**EXERCISE AIM:**
Filter out every line below that lacks "slideshow", and copy the rest.

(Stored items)
□ □ □

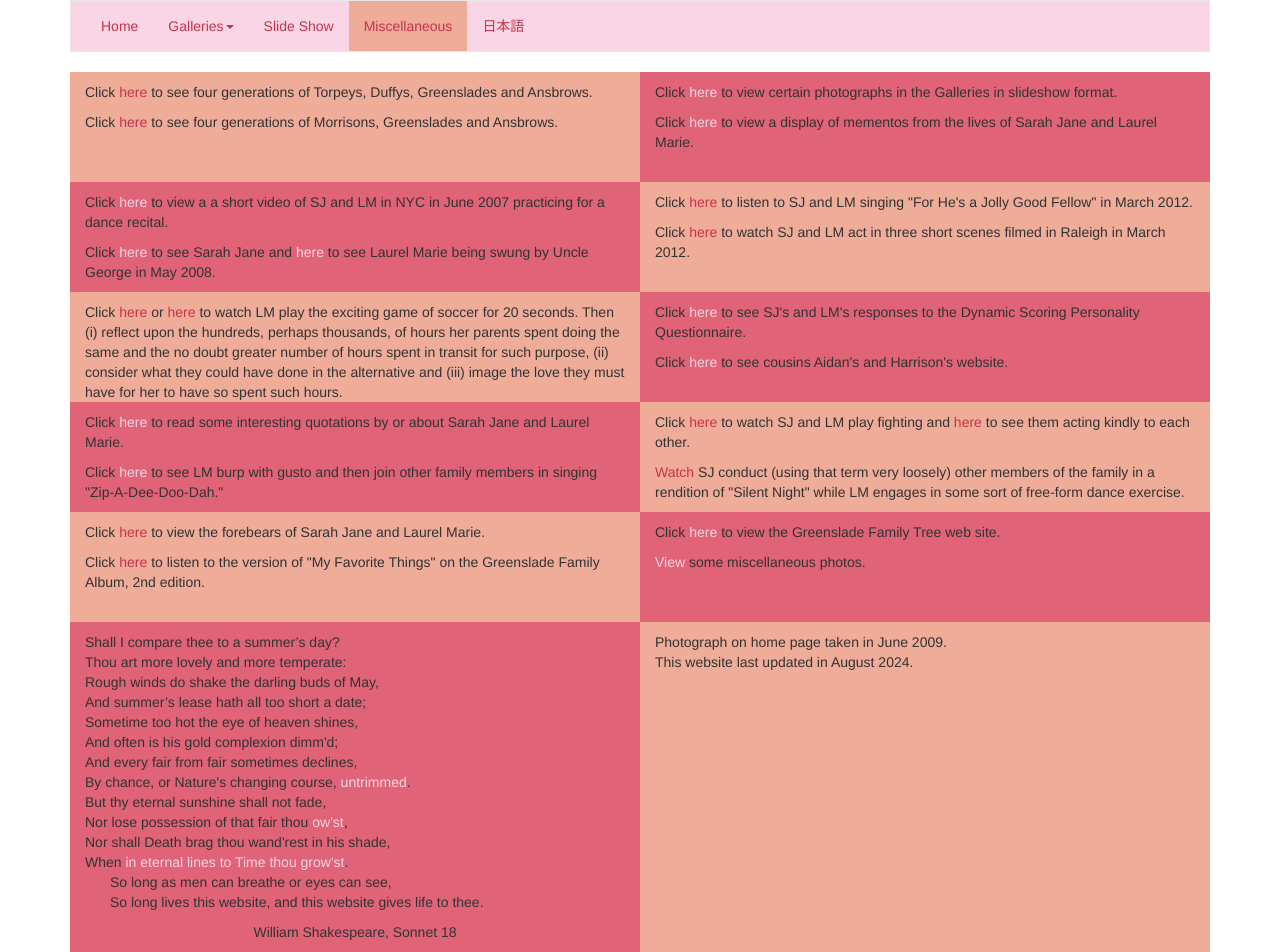
Repository: George2916/Sarah-Jane-and-Laurel-Marie
Page: misc.html
The author's editor kept a record of every edit. The page is drawn from the files as they stood at one moment, then again after the next edit.
The browser window is 1280 px wide. The pictures show the whole page.

Above is the page before.
Console error: TypeError: Cannot read properties of null (reading 'style')

### misc.html
<!DOCTYPE html>
<html>
<head>

    <meta charset="utf-8">
    <meta http-equiv="X-UA-Compatible" content="IE-edge">
    <meta name="viewport" content="width=device-width, initial-scale=1">
    <!--[if lt IE 9]
<script src="https://oss.maxcdn.com/html5shiv/3.7.2/html5shiv.min.js"></script>
<script src="https://oss.maxcdn.com/respond/1.4.2/respond.min.js"></script>
<![endif]-->

  <title>Miscellaneous</title>

    <link rel="stylesheet" type="text/css" href="css/bootstrap.css">
    <link rel="stylesheet" type="text/css" href="css/mystyle.css">
    <link href="https://fonts.googleapis.com/css?family=Permanent+Marker" rel="stylesheet">


</head>

<body>

<div class="container">

    <!-- collapsing navbar -->

    <nav class="navbar navbar-default">
    <div class="navbar-header">
        <button type="button" class="navbar-toggle" data-toggle="collapse" data-target="#myNavbar"><span class="glyphicon glyphicon-menu-hamburger"></span></button>

    </div>

    <div class="collapse navbar-collapse" id="myNavbar">
        <ul class="nav navbar-nav">
            <li class="DDDD"><a class="home" href="index.html">Home</a></li>
            <li class="dropdown DDDD"><a class="active dropdown-toggle gallery-0" data-toggle="dropdown" href="#">Galleries<span class="caret"></span></a>
                <ul class="dropdown-menu">
                    <li><a href="gallery1.html">Gallery - Jan. 2001 / Feb. 2004</a></li>
                    <li><a href="gallery2.html">Gallery - Feb. 2004 / Dec. 2006</a></li>
                    <li><a href="gallery3.html">Gallery - June 2007 / Nov. 2008</a></li>
                    <li><a href="gallery4.html">Gallery - Nov. 2008 / Sept. 2009</a></li>
                    <li><a href="gallery5.html">Gallery 5 - Dec. 2009 / Mar. 2012</a></li>
                </ul>
            </li>
            <li class="DDDD"><a class="slideshow" href="slideshow.html">Slide Show</a></li>
            <li class="active non-drop DDDD miscellaneous"><a class="misc" href="misc.html">Miscellaneous</a></li>
            <li class="DDDD"><a href="misc-jap.html">日本語</a></li>
        </ul>
    </div>
    </nav>


      <div id="misc-background">

        <div class="row  noPad">

            <div class="col-sm-6 color1 box1">
                <p>Click <a class="misc-link-1 AAA" href="familytreeT.html">here</a> to see four generations of Torpeys, Duffys, Greenslades and Ansbrows.</p>
                <p>Click <a class="misc-link-1 AAA" href="familytreeM.html">here</a> to see four generations of Morrisons, Greenslades and Ansbrows.</p>
            </div>



            <div class="col-sm-6 color2 box2">
                <p>Click <a class="misc-link-2 AAA" href="slideshow2.html">here</a> to view certain photographs in the Galleries in slideshow format.</p>
                <p>Click <a class="misc-link-2 AAA" href="flippablePhotos.html">here</a> to view a display of mementos from the lives of Sarah Jane and Laurel Marie.</p>
            </div>


        </div>

        <div class="row  noPad">

            <div class="col-sm-6 color2 box3">
                <p>Click <a class="misc-link-3 AAA" href="https://www.youtube.com/watch?v=NwOyJzJh9Wc">here</a> to view a a short video of SJ and LM in NYC in June 2007 practicing for a dance recital.</p>
                <p>Click <a class="misc-link-3 AAA" href="https://www.youtube.com/watch?v=lUZmNCm3aWA">here</a> to see Sarah Jane and <a class="misc-link-3 AAA" href="https://www.youtube.com/watch?v=WP3CQZRvERk">here</a> to see Laurel Marie being swung by Uncle George in May 2008.</p>
            </div>



            <div class="col-sm-6 color1 box4">
                <p>Click <a class="misc-link-4 AAA" href="https://www.youtube.com/watch?v=_l0FIXjZr1M">here</a> to listen to SJ and LM singing "For He's a Jolly Good Fellow" in March 2012.</p>
                <p>Click <a class="misc-link-4 AAA" href="https://www.youtube.com/watch?v=VaALOcjoOfE">here</a> to watch SJ and LM act in three short scenes filmed in Raleigh in March 2012.</p>
            </div>


        </div>

        <div class="row noPad">

            <div class="col-sm-6 color1 box5">
                 <p>Click <a class="misc-link-5 AAA" href="https://www.youtube.com/watch?v=pcceURS1TcA">here</a> or <a class="misc-link-5 AAA" href="https://youtube.com/shorts/QztJYCS5-YM">here</a> to watch LM play the exciting game of soccer for 20 seconds. Then (i) reflect upon the hundreds, perhaps thousands, of hours her parents spent doing the same and the no doubt greater number of hours spent in transit for such purpose, (ii) consider what they could have done in the alternative and (iii) image the love they must have for her to have so spent such hours.</p>
            </div>



            <div class="col-sm-6 color2 box6">
                <p>Click <a class="misc-link-6 AAA" href="questionnaire.html">here</a> to see SJ's and LM's responses to the Dynamic Scoring Personality Questionnaire.</p>
                <p>Click <a class="misc-link-6 AAA" href="https://george2916.github.io" >here</a> to see cousins Aidan's and Harrison's website.</p>

            </div>



        </div>

        <div class="row  noPad">

            <div class="col-sm-6 color2 box7">
                <p>Click <a class="misc-link-7 AAA" href="quotes.html">here</a> to read some interesting quotations by or about Sarah Jane and Laurel Marie.</p>
                <p>Click <a class="misc-link-3 AAA" href="https://youtu.be/i4otdVIbA44">here</a> to see LM burp with gusto and then join other family members in singing "Zip-A-Dee-Doo-Dah."</p>
            </div>


            <div class="col-sm-6 color1 box8">
                <p>Click <a class="misc-link-8 AAA" href="https://youtu.be/OAZ1_f3dj48">here</a> to watch SJ and LM play fighting and <a class="misc-link-4 AAA" href="https://youtu.be/zzMhVbymAOA">here</a> to see them acting kindly to each other.</p>
                <p><a class="misc-link-4 AAA" href="https://youtu.be/t_HujAmd91A">Watch</a> SJ conduct (using that term very loosely) other members of the family in a rendition of "Silent Night" while LM engages in some sort of free-form dance exercise.</p>
            </div>


        </div>

        <div class="row  noPad">

            <div class="col-sm-6 color2 box9">
                <p>Click <a class="misc-link-9 AAA" href="ancestors.html#nedDuffy">here</a> to view the forebears of Sarah Jane and Laurel Marie.</p>

                <p>Click <a class="misc-link-9 AAA" href="https://youtu.be/F1NmzCG4n8A">here</a> to listen to the version of "My Favorite Things" on the Greenslade Family Album, 2nd edition.</p>
            </div>


            <div class="col-sm-6 color1 box10">
                <p>Click <a class="misc-link-10 AAA" href="https://george2916.github.io/GreensladeFamilyTree">here</a> to view the Greenslade Family Tree web site.</p>

                <p><a class="misc-link-10 AAA" href="miscPhotos.html">View</a> some miscellaneous photos.</p>
        </div>


        </div>

        <div class="row  noPad">

            <div class="col-sm-6 color1 box11 englishShakespeare">
                <p>Shall I compare thee to a summer’s day?<br>
				Thou art more lovely and more temperate:<br>
				Rough winds do shake the darling buds of May,<br>
				And summer’s lease hath all too short a date;<br>
				Sometime too hot the eye of heaven shines,<br>
				And often is his gold complexion dimm'd;<br>
				And every fair from fair sometimes declines,<br>
                By chance, or Nature's changing course, <a class="misc-link-11 AAA" href="untrimmed.html">untrimmed</a>.<br>
                But thy eternal sunshine shall not fade,<br>
                Nor lose possession of that fair thou <a class="misc-link-11 AAA" href="owest.html">ow'st</a>,<br>
                Nor shall Death brag thou wand'rest in his shade,<br>
                When <a class="misc-link-11 AAA" href="ineternallines.html">in eternal lines to Time thou grow'st</a>.<br>
                <span class="last2lines">So long as men can breathe or eyes can see,</span><br>
                <span class="last2lines">So long lives this website, and this website gives life to thee.</span></p>
                <p style="text-align: center">William Shakespeare, Sonnet 18</p>

            </div>



            <div class="col-sm-6 color2 box12">
                <p>Photograph on home page taken in June 2009.<br>
                This website last updated in August 2024.
                </p>
            </div>

        </div>

    </div>

</div>







<script src="js/jquery-3.2.0.js"></script>
<script src="js/bootstrap.js"></script>
<script src="js/myjquery.js"></script>


</body>
</html>

Loaded but not shown: css/bootstrap.css (library); js/jquery-3.2.0.js (library); js/bootstrap.js (library); js/myjquery.js (library); css/mystyle.css (1012 lines, source omitted)

After the next edit:
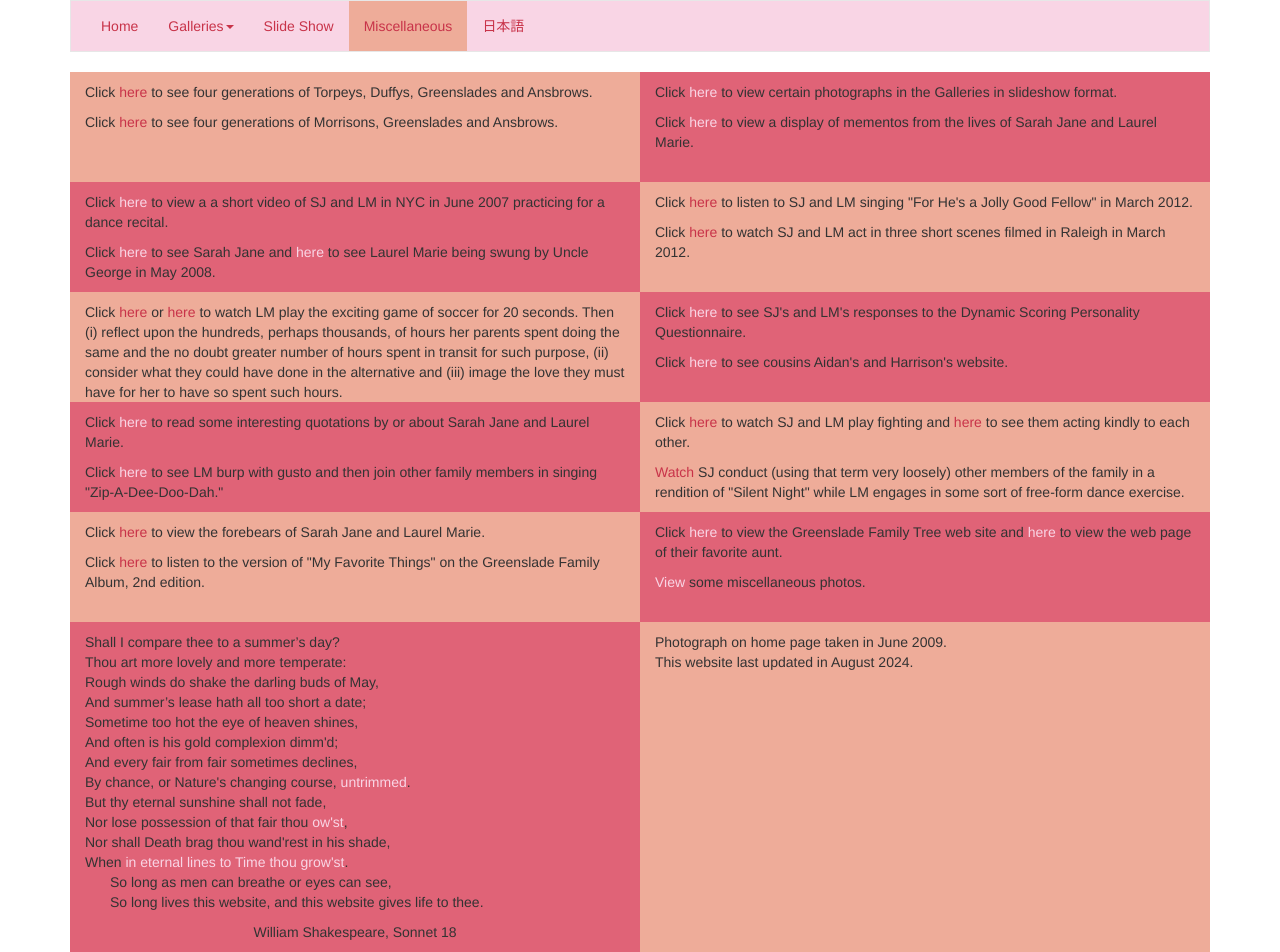
The edit:
--- a/misc.html
+++ b/misc.html
@@ -131,7 +131,7 @@
 
 
             <div class="col-sm-6 color1 box10">
-                <p>Click <a class="misc-link-10 AAA" href="https://george2916.github.io/GreensladeFamilyTree">here</a> to view the Greenslade Family Tree web site.</p>
+                <p>Click <a class="misc-link-10 AAA" href="https://george2916.github.io/GreensladeFamilyTree">here</a> to view the Greenslade Family Tree web site and <a class="misc-link-10 AAA" href="https://george2916.github.io/FamilyTreePhotographs/sunghee2024.html">here</a> to view the web page of their favorite aunt.</p>
 
                 <p><a class="misc-link-10 AAA" href="miscPhotos.html">View</a> some miscellaneous photos.</p>
         </div>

□ □ □

**THE ANSWER:**
            <li class="DDDD"><a class="slideshow" href="slideshow.html">Slide Show</a></li>
                <p>Click <a class="misc-link-2 AAA" href="slideshow2.html">here</a> to view certain photographs in the Galleries in slideshow format.</p>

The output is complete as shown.